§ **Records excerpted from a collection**
▶
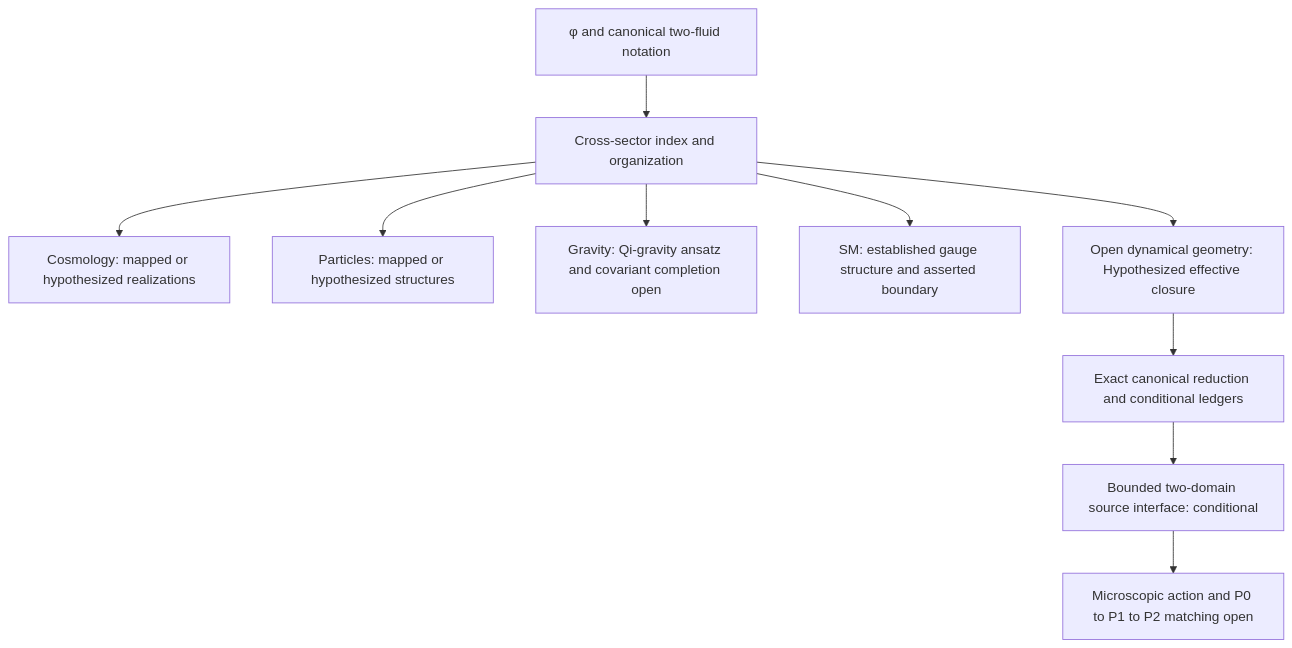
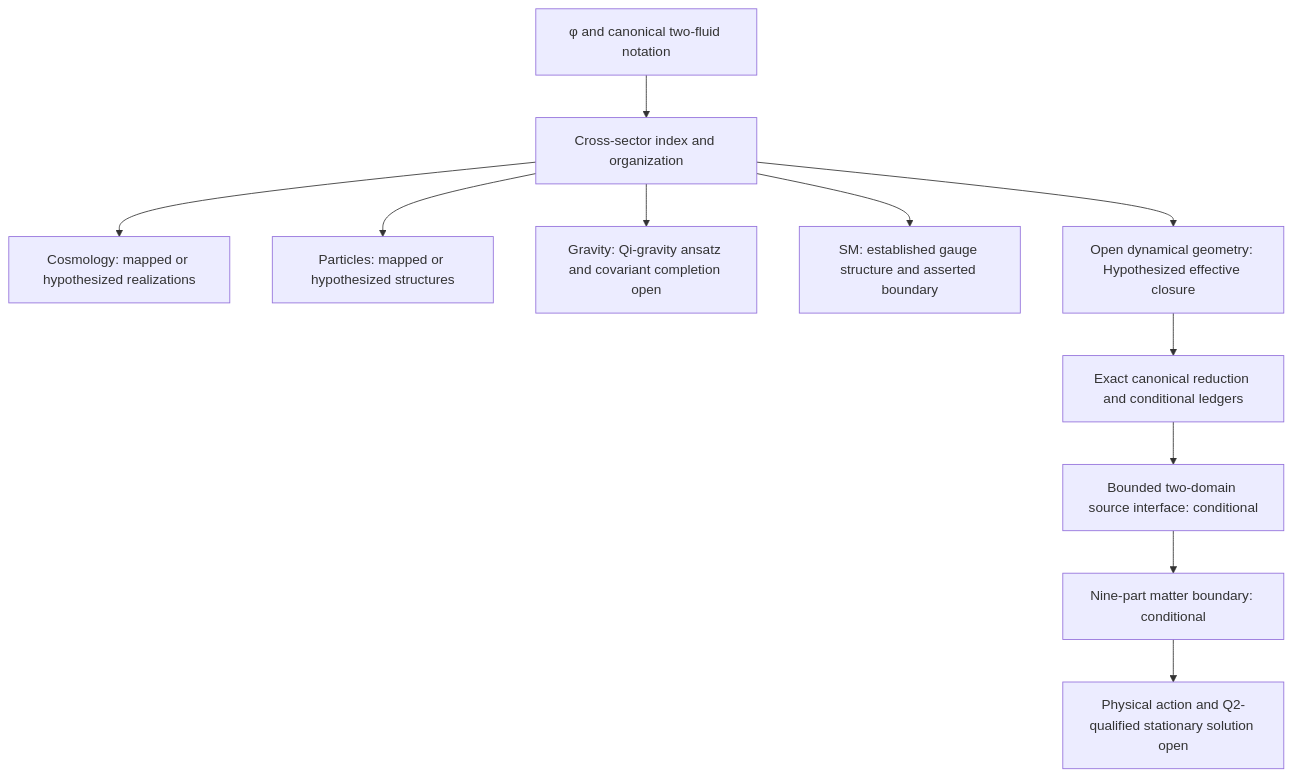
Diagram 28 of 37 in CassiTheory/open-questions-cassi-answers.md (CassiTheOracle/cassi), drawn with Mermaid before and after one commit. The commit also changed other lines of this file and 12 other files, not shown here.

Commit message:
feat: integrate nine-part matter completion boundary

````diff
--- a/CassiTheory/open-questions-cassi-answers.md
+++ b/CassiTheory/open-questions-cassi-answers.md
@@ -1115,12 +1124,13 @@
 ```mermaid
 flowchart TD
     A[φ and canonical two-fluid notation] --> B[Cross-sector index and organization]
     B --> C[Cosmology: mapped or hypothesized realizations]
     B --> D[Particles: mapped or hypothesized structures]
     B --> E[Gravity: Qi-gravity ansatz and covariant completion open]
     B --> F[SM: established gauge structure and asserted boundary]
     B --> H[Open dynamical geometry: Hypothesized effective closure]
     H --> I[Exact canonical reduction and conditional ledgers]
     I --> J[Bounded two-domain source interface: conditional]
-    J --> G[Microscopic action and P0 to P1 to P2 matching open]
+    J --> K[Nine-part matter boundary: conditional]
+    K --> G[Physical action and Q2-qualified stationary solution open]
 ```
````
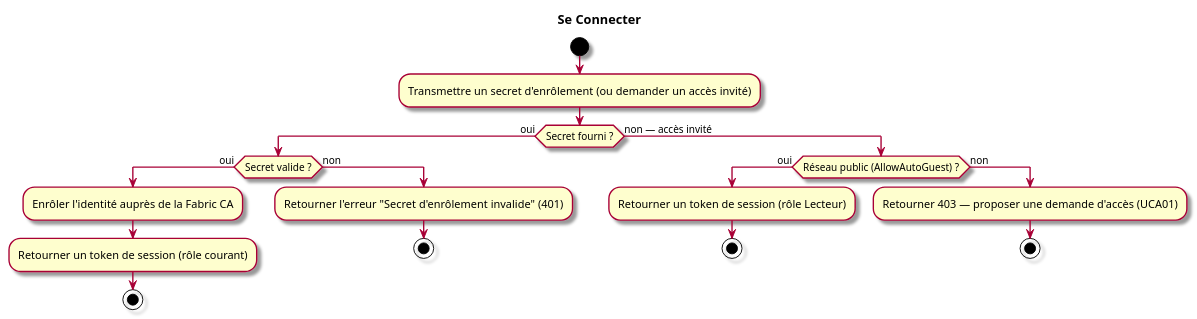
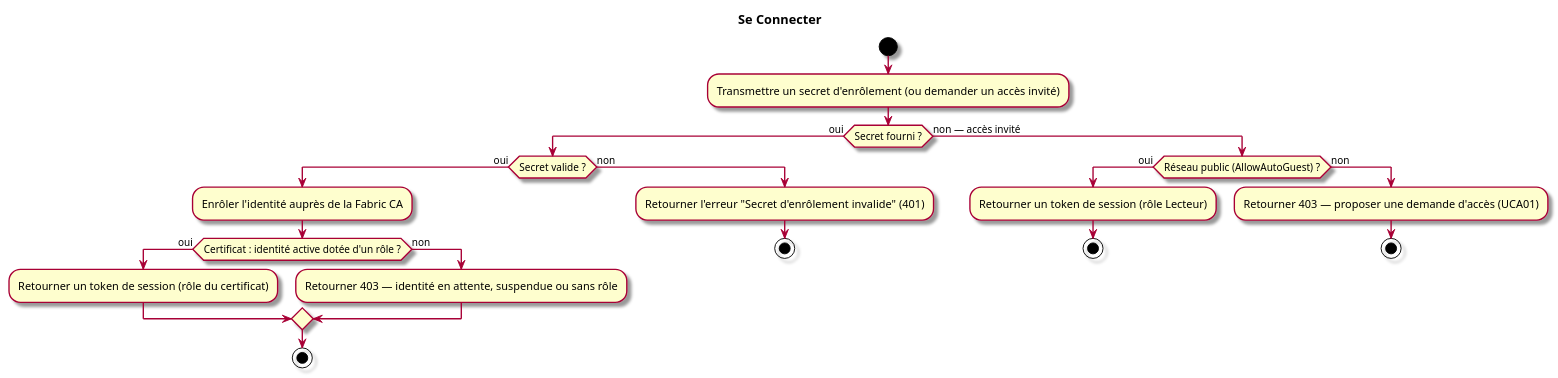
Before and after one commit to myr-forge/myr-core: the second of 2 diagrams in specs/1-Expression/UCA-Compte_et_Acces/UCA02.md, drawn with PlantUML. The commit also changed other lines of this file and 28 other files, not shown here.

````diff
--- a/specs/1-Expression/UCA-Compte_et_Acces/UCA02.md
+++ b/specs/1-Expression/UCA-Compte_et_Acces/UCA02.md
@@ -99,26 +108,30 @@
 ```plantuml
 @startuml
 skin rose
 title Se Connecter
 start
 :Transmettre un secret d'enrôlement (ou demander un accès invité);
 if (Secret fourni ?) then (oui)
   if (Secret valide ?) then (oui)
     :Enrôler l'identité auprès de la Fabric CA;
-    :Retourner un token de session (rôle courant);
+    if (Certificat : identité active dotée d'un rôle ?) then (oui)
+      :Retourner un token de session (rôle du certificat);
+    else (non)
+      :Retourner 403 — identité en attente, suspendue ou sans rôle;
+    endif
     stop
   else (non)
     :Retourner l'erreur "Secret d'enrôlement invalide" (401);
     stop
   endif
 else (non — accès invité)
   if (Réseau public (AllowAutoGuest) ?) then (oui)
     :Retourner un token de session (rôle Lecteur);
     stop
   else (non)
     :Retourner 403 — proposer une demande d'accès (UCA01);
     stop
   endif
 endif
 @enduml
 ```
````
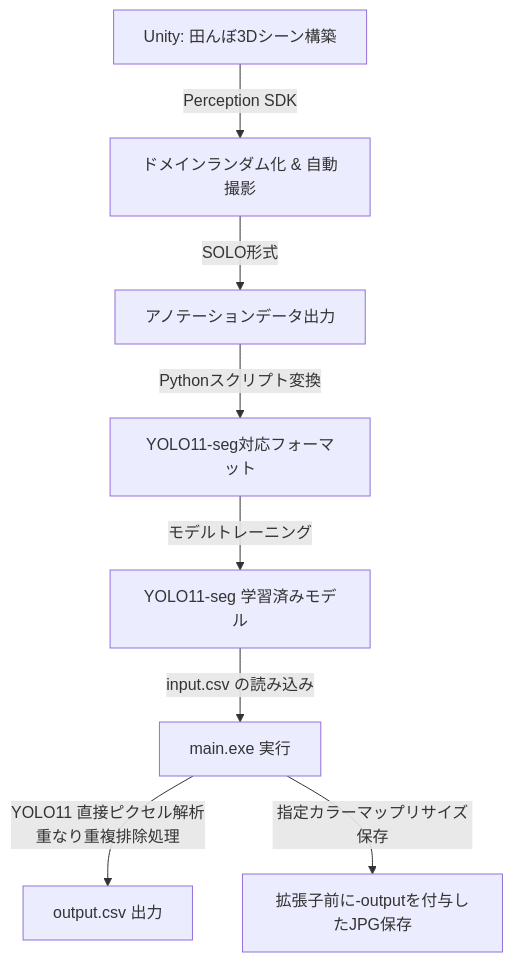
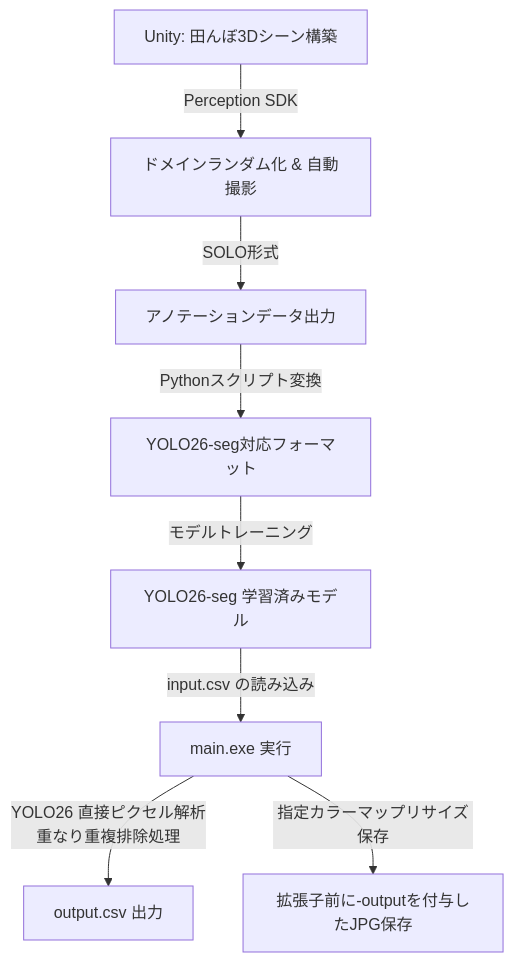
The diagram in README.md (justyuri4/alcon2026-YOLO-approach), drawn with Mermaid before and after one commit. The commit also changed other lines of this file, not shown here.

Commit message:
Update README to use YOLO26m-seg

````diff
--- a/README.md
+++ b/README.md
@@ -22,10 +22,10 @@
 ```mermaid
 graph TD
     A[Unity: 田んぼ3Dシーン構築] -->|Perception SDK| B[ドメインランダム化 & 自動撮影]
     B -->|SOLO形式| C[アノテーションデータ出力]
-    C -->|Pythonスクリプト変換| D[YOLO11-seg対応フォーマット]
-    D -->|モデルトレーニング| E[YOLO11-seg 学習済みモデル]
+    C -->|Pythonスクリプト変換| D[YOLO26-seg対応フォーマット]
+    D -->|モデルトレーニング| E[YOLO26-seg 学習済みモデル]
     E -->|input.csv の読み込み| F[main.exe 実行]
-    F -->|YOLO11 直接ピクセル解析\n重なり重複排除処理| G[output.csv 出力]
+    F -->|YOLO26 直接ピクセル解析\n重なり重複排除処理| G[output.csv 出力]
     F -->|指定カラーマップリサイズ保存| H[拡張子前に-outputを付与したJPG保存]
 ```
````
◀
§ **Task objective**
Since pictures are not part of the copy, set down only the remaining data exactly.

§ **Result of this task**
Diagram 28 of 37 in CassiTheory/open-questions-cassi-answers.md (CassiTheOracle/cassi), drawn with Mermaid before and after one commit. The commit also changed other lines of this file and 12 other files, not shown here.

Commit message:
feat: integrate nine-part matter completion boundary

````diff
--- a/CassiTheory/open-questions-cassi-answers.md
+++ b/CassiTheory/open-questions-cassi-answers.md
@@ -1115,12 +1124,13 @@
 ```mermaid
 flowchart TD
     A[φ and canonical two-fluid notation] --> B[Cross-sector index and organization]
     B --> C[Cosmology: mapped or hypothesized realizations]
     B --> D[Particles: mapped or hypothesized structures]
     B --> E[Gravity: Qi-gravity ansatz and covariant completion open]
     B --> F[SM: established gauge structure and asserted boundary]
     B --> H[Open dynamical geometry: Hypothesized effective closure]
     H --> I[Exact canonical reduction and conditional ledgers]
     I --> J[Bounded two-domain source interface: conditional]
-    J --> G[Microscopic action and P0 to P1 to P2 matching open]
+    J --> K[Nine-part matter boundary: conditional]
+    K --> G[Physical action and Q2-qualified stationary solution open]
 ```
````
Before and after one commit to myr-forge/myr-core: the second of 2 diagrams in specs/1-Expression/UCA-Compte_et_Acces/UCA02.md, drawn with PlantUML. The commit also changed other lines of this file and 28 other files, not shown here.

````diff
--- a/specs/1-Expression/UCA-Compte_et_Acces/UCA02.md
+++ b/specs/1-Expression/UCA-Compte_et_Acces/UCA02.md
@@ -99,26 +108,30 @@
 ```plantuml
 @startuml
 skin rose
 title Se Connecter
 start
 :Transmettre un secret d'enrôlement (ou demander un accès invité);
 if (Secret fourni ?) then (oui)
   if (Secret valide ?) then (oui)
     :Enrôler l'identité auprès de la Fabric CA;
-    :Retourner un token de session (rôle courant);
+    if (Certificat : identité active dotée d'un rôle ?) then (oui)
+      :Retourner un token de session (rôle du certificat);
+    else (non)
+      :Retourner 403 — identité en attente, suspendue ou sans rôle;
+    endif
     stop
   else (non)
     :Retourner l'erreur "Secret d'enrôlement invalide" (401);
     stop
   endif
 else (non — accès invité)
   if (Réseau public (AllowAutoGuest) ?) then (oui)
     :Retourner un token de session (rôle Lecteur);
     stop
   else (non)
     :Retourner 403 — proposer une demande d'accès (UCA01);
     stop
   endif
 endif
 @enduml
 ```
````
The diagram in README.md (justyuri4/alcon2026-YOLO-approach), drawn with Mermaid before and after one commit. The commit also changed other lines of this file, not shown here.

Commit message:
Update README to use YOLO26m-seg

````diff
--- a/README.md
+++ b/README.md
@@ -22,10 +22,10 @@
 ```mermaid
 graph TD
     A[Unity: 田んぼ3Dシーン構築] -->|Perception SDK| B[ドメインランダム化 & 自動撮影]
     B -->|SOLO形式| C[アノテーションデータ出力]
-    C -->|Pythonスクリプト変換| D[YOLO11-seg対応フォーマット]
-    D -->|モデルトレーニング| E[YOLO11-seg 学習済みモデル]
+    C -->|Pythonスクリプト変換| D[YOLO26-seg対応フォーマット]
+    D -->|モデルトレーニング| E[YOLO26-seg 学習済みモデル]
     E -->|input.csv の読み込み| F[main.exe 実行]
-    F -->|YOLO11 直接ピクセル解析\n重なり重複排除処理| G[output.csv 出力]
+    F -->|YOLO26 直接ピクセル解析\n重なり重複排除処理| G[output.csv 出力]
     F -->|指定カラーマップリサイズ保存| H[拡張子前に-outputを付与したJPG保存]
 ```
````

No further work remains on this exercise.